It's 2022 and we're still saying banks lend reserves?
Thanks for the article. I mostly agree, but the leverage ratio is a problem here. Unless reserves are exempt from the leverage ratio, the FED choosing to increase reserves also means it requires that leverage-ratio-bound banks increase capital or decrease their leverage ratio exposure measure in other ways - and don't forget that the LREM feeds into the G-SIB charge. This in turn creates an issue for the transmission of monetary policy, as even Carolyn Rogers has acknowledged. If the simple model that increasing reserves increases bank assets and liabilities with no increase in capital worked, we'd be good. Hence it's a shame that the FED's temporary change to exempt reserves from the SLR in wasn't made permanent.
If QE worked why do I have to work twice as long to buy a home?
What econ labels growth means lower living standards for the plebs.

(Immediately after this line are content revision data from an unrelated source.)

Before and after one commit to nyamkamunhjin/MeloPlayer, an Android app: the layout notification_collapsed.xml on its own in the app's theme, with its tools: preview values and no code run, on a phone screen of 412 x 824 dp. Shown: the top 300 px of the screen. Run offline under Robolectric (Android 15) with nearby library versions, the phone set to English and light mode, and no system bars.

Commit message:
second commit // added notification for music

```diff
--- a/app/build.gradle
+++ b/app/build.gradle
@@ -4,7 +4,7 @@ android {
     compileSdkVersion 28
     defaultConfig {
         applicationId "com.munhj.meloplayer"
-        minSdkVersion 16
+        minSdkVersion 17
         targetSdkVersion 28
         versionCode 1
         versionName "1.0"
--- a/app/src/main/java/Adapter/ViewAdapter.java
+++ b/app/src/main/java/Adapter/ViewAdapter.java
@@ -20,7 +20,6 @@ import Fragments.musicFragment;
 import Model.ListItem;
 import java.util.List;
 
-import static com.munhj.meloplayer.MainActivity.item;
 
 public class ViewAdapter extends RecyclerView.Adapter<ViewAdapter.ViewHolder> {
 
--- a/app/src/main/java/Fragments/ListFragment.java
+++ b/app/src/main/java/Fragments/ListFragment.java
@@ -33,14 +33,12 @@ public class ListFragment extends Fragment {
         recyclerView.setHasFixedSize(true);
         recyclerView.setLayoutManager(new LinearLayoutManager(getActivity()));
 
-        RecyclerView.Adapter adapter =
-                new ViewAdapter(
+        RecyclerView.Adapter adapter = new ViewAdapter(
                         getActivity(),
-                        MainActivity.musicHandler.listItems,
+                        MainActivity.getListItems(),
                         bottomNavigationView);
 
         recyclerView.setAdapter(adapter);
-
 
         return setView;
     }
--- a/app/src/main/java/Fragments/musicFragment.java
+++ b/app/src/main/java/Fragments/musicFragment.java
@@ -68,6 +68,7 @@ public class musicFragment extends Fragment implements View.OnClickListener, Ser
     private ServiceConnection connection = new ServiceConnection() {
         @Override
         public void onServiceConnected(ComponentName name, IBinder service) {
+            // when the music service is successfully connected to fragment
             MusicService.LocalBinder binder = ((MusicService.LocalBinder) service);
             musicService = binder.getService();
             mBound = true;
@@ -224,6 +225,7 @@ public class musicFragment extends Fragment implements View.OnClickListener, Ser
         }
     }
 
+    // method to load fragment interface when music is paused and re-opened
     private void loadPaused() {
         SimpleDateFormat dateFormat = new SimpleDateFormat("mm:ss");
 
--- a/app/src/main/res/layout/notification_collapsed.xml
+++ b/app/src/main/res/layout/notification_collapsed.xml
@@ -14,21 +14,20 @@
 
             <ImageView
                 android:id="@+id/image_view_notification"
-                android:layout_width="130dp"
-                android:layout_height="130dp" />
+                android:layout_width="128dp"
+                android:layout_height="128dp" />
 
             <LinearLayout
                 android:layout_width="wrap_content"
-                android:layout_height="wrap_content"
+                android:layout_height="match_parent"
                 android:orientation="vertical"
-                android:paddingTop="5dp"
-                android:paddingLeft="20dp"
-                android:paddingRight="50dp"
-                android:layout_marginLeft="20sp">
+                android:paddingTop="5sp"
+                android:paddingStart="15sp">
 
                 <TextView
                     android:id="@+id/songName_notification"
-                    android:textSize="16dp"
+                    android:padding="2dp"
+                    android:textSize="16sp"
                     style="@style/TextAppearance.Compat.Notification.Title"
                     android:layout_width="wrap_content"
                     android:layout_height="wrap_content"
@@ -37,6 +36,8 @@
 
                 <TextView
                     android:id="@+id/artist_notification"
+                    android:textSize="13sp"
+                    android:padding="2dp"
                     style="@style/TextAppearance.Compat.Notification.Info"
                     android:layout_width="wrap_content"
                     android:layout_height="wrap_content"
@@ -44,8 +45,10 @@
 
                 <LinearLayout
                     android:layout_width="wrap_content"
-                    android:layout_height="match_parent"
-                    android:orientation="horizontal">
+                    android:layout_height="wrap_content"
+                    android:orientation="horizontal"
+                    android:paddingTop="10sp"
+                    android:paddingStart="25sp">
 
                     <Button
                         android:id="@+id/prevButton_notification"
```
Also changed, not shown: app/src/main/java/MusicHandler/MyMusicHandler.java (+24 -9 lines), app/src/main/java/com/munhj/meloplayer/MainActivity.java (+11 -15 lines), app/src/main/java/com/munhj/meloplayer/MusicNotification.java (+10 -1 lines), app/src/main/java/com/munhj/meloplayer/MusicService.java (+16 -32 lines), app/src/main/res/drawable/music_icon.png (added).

Sorry but I'm afraid you've misunderstood what 'excess reserves' means. These are the reserves held with the Fed above and beyond the banks' capital requirements. The point is that these capital requirements are a quantity of reserves defined as a ratio to loans - that is, if loans increase then the reserve requirements increase too. Krugman is therefore not saying that if there were a sufficient quantity of good lending opportunities then the banks would lend the reserves themselves or destroy them in some way; rather, he's saying that banks would increase their loans and thereby *excess* reserves would no longer be *excess*.